YOUR ASSIGNMENT —
Restate all of the entries exactly, dropping any pictures they hold.

INFORMATION PROVIDED —
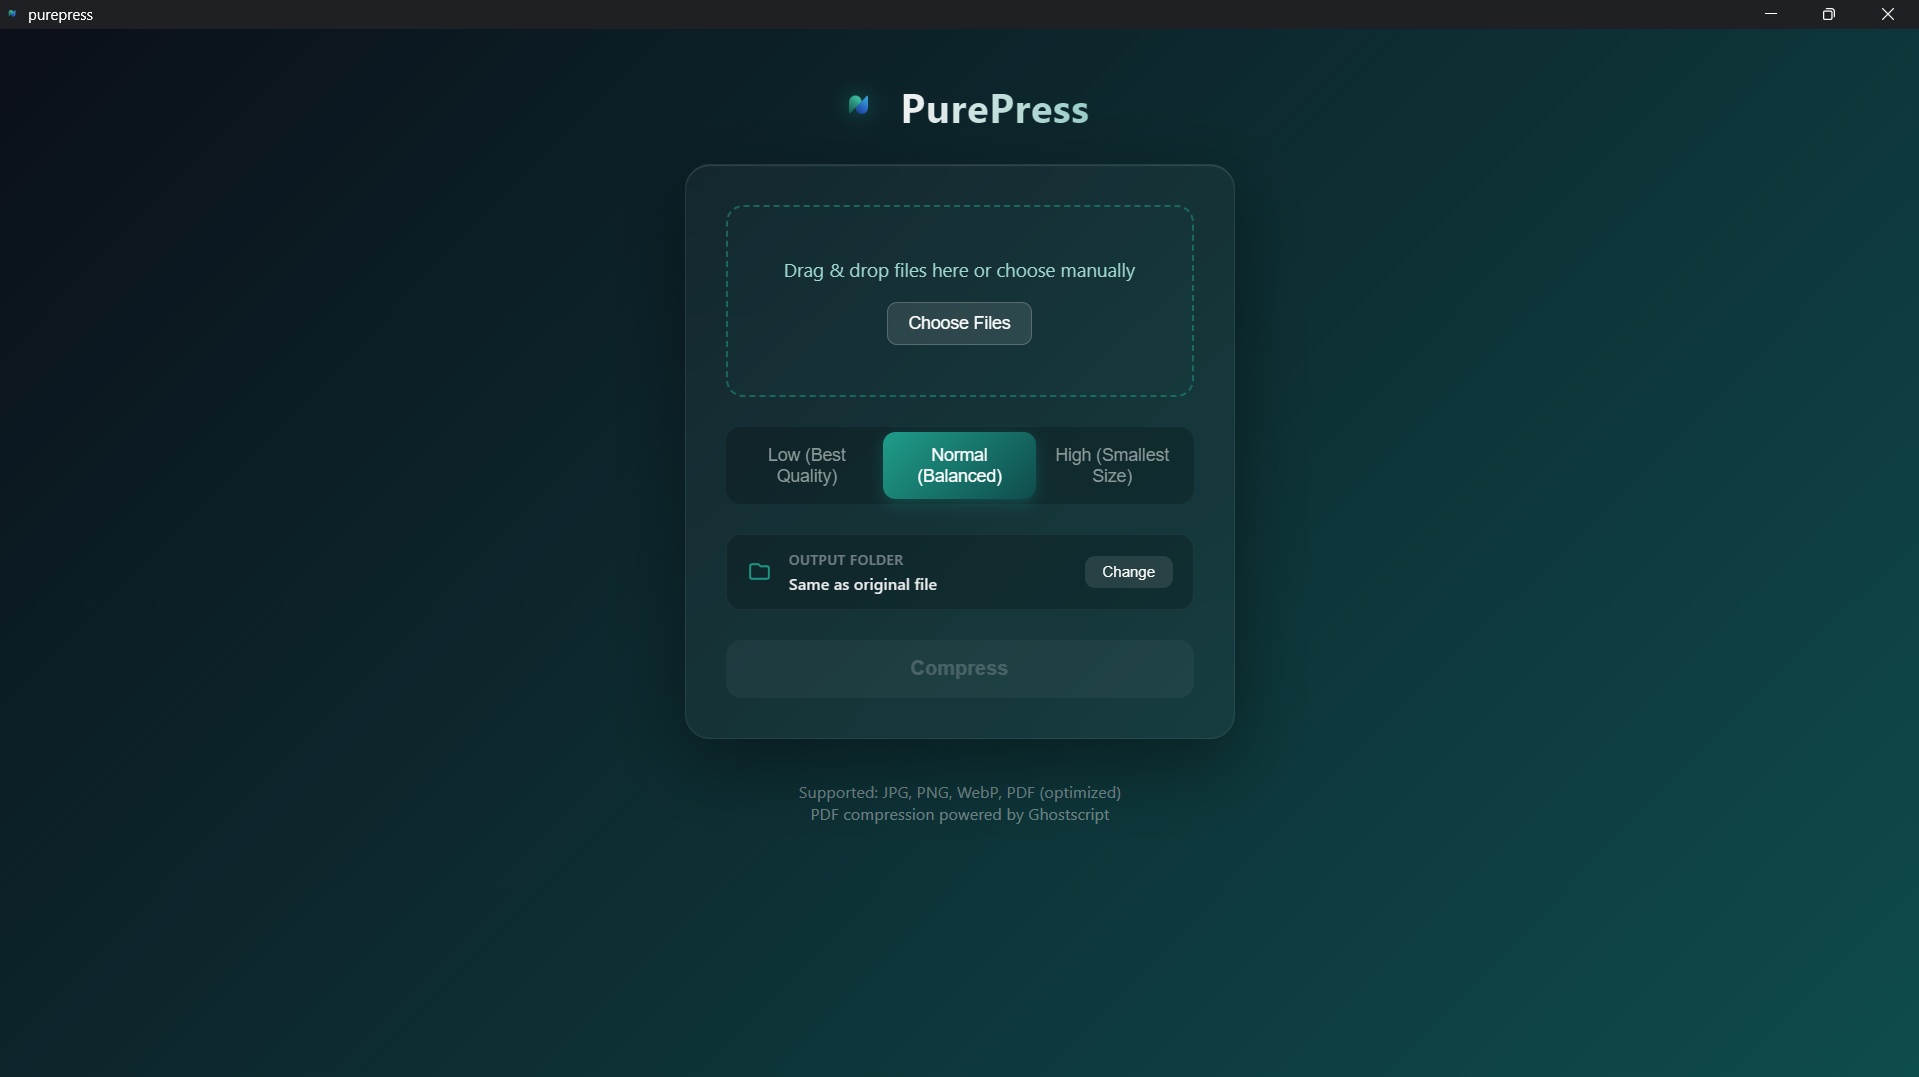
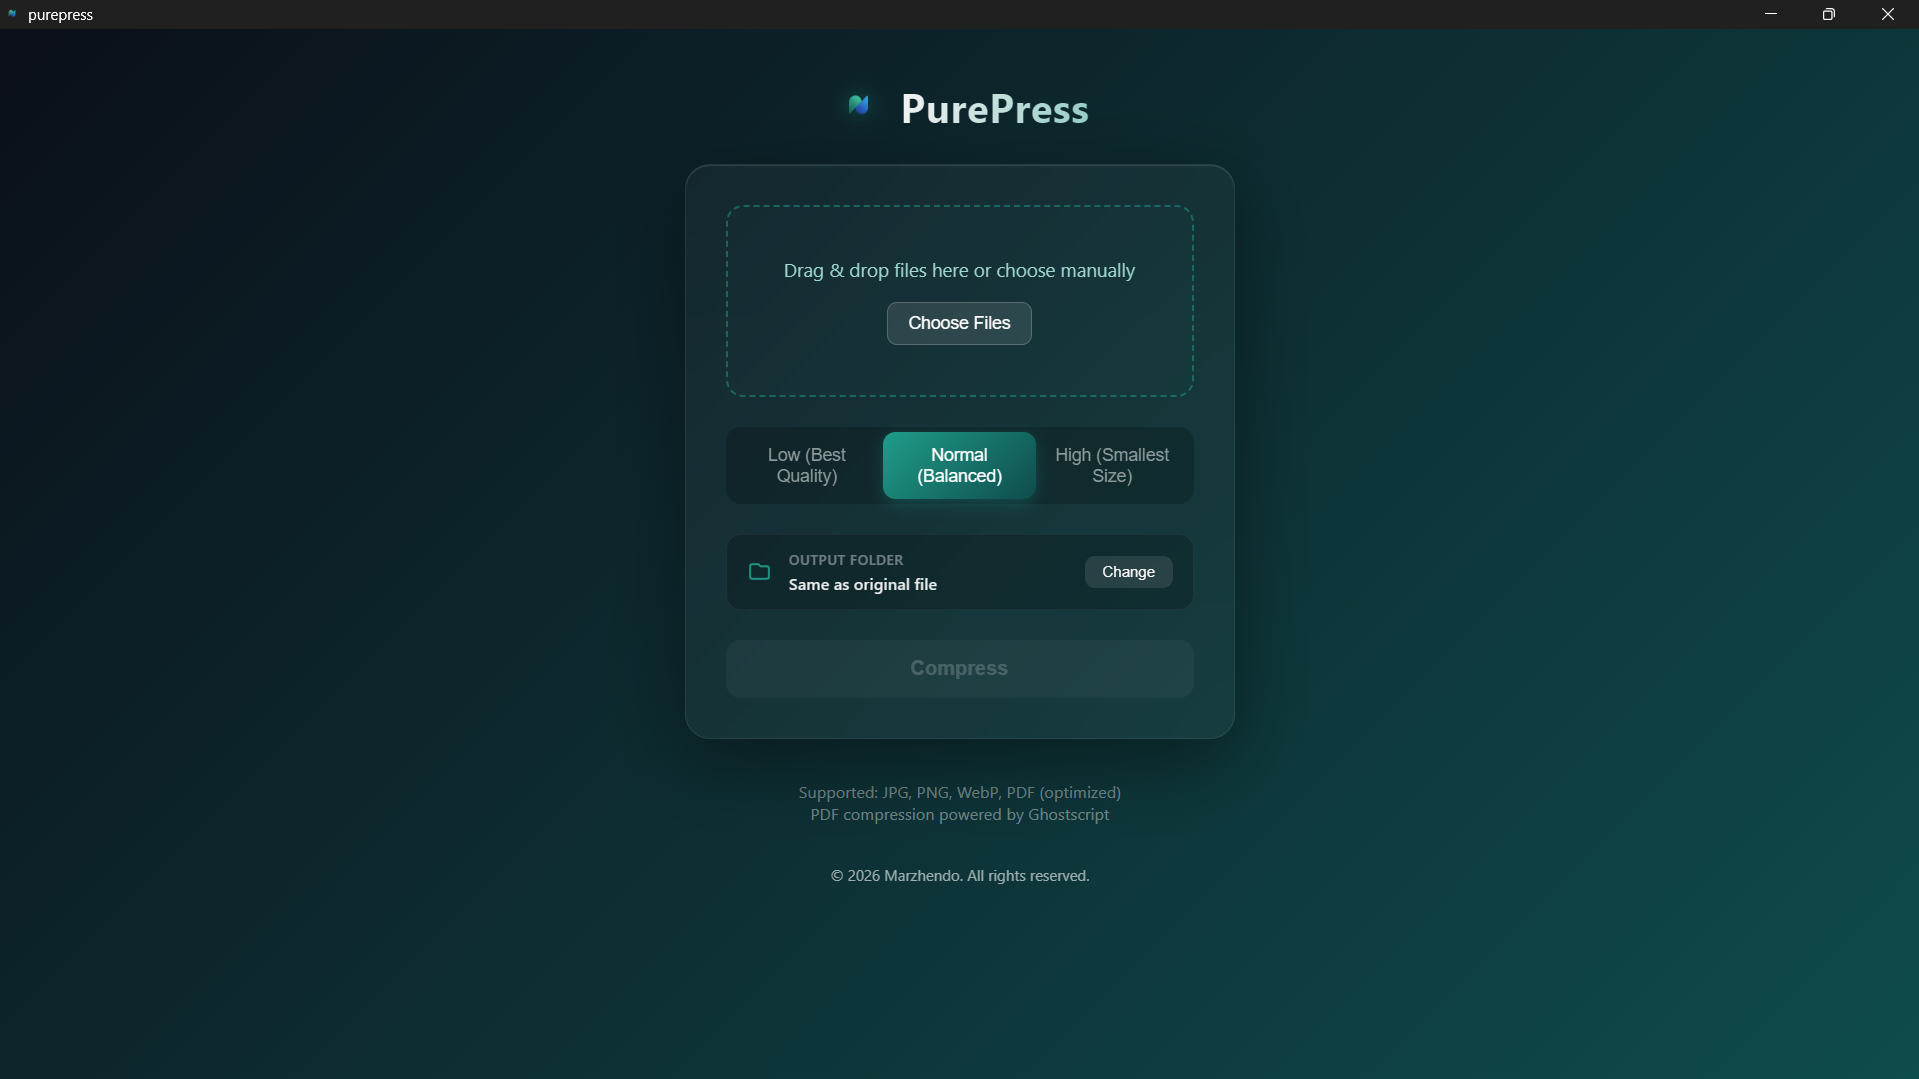
add copyright on the software

diff --git a/purepress/frontend/src/App.css b/purepress/frontend/src/App.css
@@ -519,3 +519,15 @@ h1 {
     transform: rotate(360deg);
   }
 }
+
+.footer {
+  font-size: 12px;
+  opacity: 0.6;
+  text-align: center;
+  margin-top: 20px;
+  transition: opacity 0.3s ease;
+}
+
+.footer:hover {
+  opacity: 0.8;
+}

diff --git a/purepress/frontend/src/App.jsx b/purepress/frontend/src/App.jsx
@@ -357,6 +357,10 @@ function App() {
         <br />
         PDF compression powered by Ghostscript
       </p>
+
+      <div className="footer">
+        &copy; 2026 Marzhendo. All rights reserved.
+      </div>
     </div>
   );
 }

EXPECTED OUTPUT —
add copyright on the software

diff --git a/purepress/frontend/src/App.css b/purepress/frontend/src/App.css
@@ -519,3 +519,15 @@ h1 {
     transform: rotate(360deg);
   }
 }
+
+.footer {
+  font-size: 12px;
+  opacity: 0.6;
+  text-align: center;
+  margin-top: 20px;
+  transition: opacity 0.3s ease;
+}
+
+.footer:hover {
+  opacity: 0.8;
+}

diff --git a/purepress/frontend/src/App.jsx b/purepress/frontend/src/App.jsx
@@ -357,6 +357,10 @@ function App() {
         <br />
         PDF compression powered by Ghostscript
       </p>
+
+      <div className="footer">
+        &copy; 2026 Marzhendo. All rights reserved.
+      </div>
     </div>
   );
 }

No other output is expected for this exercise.